● **TASK**:
Report every line below that has the string "右旋回し続けて円を描いた" in it.

###

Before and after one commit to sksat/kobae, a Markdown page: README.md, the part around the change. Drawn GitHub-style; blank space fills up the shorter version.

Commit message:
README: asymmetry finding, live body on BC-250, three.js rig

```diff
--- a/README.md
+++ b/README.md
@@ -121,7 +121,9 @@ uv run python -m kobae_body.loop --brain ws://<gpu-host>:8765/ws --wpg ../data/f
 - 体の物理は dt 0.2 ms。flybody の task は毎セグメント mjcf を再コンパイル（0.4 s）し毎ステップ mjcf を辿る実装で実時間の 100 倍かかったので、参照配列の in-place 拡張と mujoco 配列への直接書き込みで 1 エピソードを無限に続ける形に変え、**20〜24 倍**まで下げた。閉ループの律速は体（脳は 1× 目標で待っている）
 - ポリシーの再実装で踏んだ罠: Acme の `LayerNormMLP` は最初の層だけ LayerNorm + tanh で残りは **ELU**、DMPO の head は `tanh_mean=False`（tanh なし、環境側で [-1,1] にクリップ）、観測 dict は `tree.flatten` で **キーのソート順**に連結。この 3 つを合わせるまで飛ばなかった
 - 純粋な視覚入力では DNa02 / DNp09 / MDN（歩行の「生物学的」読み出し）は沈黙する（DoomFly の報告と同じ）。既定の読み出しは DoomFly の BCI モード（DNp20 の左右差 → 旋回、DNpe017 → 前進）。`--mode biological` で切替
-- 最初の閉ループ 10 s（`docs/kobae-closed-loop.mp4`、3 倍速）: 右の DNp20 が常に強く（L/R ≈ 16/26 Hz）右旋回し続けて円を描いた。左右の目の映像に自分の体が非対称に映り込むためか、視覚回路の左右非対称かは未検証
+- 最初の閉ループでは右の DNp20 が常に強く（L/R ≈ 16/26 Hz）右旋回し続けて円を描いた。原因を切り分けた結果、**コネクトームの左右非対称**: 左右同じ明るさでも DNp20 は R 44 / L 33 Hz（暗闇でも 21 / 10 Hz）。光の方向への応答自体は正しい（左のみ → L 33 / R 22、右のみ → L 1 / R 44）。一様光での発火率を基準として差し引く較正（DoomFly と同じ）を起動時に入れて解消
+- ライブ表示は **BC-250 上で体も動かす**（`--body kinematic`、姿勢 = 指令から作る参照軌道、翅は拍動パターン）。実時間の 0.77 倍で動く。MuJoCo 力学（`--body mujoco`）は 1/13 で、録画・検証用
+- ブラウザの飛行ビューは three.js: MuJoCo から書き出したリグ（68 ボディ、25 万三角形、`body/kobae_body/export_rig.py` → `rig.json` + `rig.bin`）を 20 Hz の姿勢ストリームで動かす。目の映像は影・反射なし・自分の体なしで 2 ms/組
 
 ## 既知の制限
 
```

###

● **EXERCISE RESPONSE**:
-- 最初の閉ループ 10 s（`docs/kobae-closed-loop.mp4`、3 倍速）: 右の DNp20 が常に強く（L/R ≈ 16/26 Hz）右旋回し続けて円を描いた。左右の目の映像に自分の体が非対称に映り込むためか、視覚回路の左右非対称かは未検証
+- 最初の閉ループでは右の DNp20 が常に強く（L/R ≈ 16/26 Hz）右旋回し続けて円を描いた。原因を切り分けた結果、**コネクトームの左右非対称**: 左右同じ明るさでも DNp20 は R 44 / L 33 Hz（暗闇でも 21 / 10 Hz）。光の方向への応答自体は正しい（左のみ → L 33 / R 22、右のみ → L 1 / R 44）。一様光での発火率を基準として差し引く較正（DoomFly と同じ）を起動時に入れて解消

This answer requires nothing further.